Synopsis: Gorongosa National Park in Mozambique has become one of Africa’s most celebrated wildlife restoration stories. After a decade of renewed protection, Gorongosa’s large mammal population has increased 10-fold to over 100,000 animals. But the Park must also find a way to co-exist with the 200,000 people living in surrounding communities.
Dominique Gonçalves, a young African elephant ecologist shares the inspiring story of how Gorongosa is becoming a new model for wildlife conservation and community development. By bringing large-scale, long-term health care, agriculture support, and girls’ education to surrounding communities, Gorongosa is redefining the identity and purpose of this national park.
People need hope to get motivated to act. But hopeful conservation stories are hard to find these days. Gorongosa is a rare exception. Although it faces many of the same challenges as other protected areas in Africa, it’s a model for potential solutions.
Despite what you might think after watching all those beautiful nature documentaries, lots of people live in and around Africa’s wild places. They need space and resources. They and their children need good health care and nutritious food to survive and thrive, and they need education in order to fulfill their potential. They share remote, rural landscapes with the iconic animals that we associate with “Wild Africa”. The big question is: can the needs of both be satisfied?

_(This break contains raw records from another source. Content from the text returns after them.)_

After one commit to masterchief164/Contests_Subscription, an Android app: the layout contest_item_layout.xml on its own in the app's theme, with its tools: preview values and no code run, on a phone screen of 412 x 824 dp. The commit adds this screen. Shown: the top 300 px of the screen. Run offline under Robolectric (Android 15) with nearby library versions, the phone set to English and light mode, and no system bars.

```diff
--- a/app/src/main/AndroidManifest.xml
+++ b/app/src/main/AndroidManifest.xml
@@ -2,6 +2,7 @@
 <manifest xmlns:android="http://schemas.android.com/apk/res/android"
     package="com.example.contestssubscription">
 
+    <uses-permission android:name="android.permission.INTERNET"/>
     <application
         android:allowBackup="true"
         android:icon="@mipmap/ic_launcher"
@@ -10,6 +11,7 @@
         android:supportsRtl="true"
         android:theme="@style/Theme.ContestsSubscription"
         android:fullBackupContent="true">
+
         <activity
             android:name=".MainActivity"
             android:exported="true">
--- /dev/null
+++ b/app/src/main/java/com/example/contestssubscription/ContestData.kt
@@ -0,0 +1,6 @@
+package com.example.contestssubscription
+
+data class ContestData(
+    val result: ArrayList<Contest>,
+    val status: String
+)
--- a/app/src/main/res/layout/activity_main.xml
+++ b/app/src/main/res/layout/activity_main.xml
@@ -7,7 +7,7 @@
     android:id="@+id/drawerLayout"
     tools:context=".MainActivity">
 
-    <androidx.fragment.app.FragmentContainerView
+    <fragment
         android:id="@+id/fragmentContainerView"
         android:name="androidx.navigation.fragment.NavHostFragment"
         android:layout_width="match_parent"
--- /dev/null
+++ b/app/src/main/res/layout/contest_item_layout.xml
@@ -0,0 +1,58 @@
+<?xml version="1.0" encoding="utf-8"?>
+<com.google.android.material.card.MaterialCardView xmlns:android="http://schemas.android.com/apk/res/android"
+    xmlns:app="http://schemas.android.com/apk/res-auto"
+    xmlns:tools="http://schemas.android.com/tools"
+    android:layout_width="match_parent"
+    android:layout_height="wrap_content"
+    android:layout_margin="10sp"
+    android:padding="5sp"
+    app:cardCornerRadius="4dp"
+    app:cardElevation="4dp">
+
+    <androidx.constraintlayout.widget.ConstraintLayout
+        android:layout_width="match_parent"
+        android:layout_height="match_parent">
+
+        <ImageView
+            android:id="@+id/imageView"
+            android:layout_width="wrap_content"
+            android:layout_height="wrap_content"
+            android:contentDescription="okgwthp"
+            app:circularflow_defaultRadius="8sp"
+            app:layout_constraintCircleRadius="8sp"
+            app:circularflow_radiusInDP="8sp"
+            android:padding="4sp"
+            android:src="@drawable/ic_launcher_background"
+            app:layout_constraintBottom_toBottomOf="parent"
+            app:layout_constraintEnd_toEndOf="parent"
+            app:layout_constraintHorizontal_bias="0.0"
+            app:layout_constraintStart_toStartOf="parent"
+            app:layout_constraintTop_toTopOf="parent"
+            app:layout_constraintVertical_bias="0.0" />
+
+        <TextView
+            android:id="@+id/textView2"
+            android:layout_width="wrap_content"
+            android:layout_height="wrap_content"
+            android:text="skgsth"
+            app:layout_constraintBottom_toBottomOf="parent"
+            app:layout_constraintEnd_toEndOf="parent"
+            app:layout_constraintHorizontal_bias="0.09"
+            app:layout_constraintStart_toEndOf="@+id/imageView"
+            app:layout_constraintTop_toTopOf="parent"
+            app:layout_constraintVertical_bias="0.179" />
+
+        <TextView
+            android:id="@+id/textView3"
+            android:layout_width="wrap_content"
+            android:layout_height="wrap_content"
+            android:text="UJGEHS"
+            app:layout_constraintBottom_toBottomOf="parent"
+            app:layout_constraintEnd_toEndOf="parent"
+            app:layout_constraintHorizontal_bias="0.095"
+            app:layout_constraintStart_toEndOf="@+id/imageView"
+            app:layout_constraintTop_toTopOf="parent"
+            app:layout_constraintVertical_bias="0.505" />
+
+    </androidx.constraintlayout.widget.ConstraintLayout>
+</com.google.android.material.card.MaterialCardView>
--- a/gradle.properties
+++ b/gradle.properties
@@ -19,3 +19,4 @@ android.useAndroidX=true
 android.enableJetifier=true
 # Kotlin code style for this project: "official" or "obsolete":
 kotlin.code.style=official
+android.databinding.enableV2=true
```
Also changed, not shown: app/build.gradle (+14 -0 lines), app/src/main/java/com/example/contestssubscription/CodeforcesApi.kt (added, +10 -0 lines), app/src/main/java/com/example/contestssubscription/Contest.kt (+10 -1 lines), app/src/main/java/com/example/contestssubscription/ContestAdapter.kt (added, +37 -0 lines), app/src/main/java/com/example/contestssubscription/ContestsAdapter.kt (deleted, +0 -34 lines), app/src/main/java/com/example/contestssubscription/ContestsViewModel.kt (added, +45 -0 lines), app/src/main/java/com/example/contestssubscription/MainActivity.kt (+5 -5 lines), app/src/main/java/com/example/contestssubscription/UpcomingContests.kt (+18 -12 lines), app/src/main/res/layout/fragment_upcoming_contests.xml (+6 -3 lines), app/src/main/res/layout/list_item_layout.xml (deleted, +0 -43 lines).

After more than a decade making documentary films at National Geographic Television, I joined the Greg Carr Foundation in 2012 to help tell the story of Gorongosa National Park, an inspirational wilderness-restoration and community-development project in Mozambique. Here, I lead a small in-house team making impact-driven films targeted to key audiences across broadcast, digital, and social media platforms. We also work with external media partners by facilitating their productions or sharing our video/photo archive. Always seeking new ways to reach people with this uplifting story.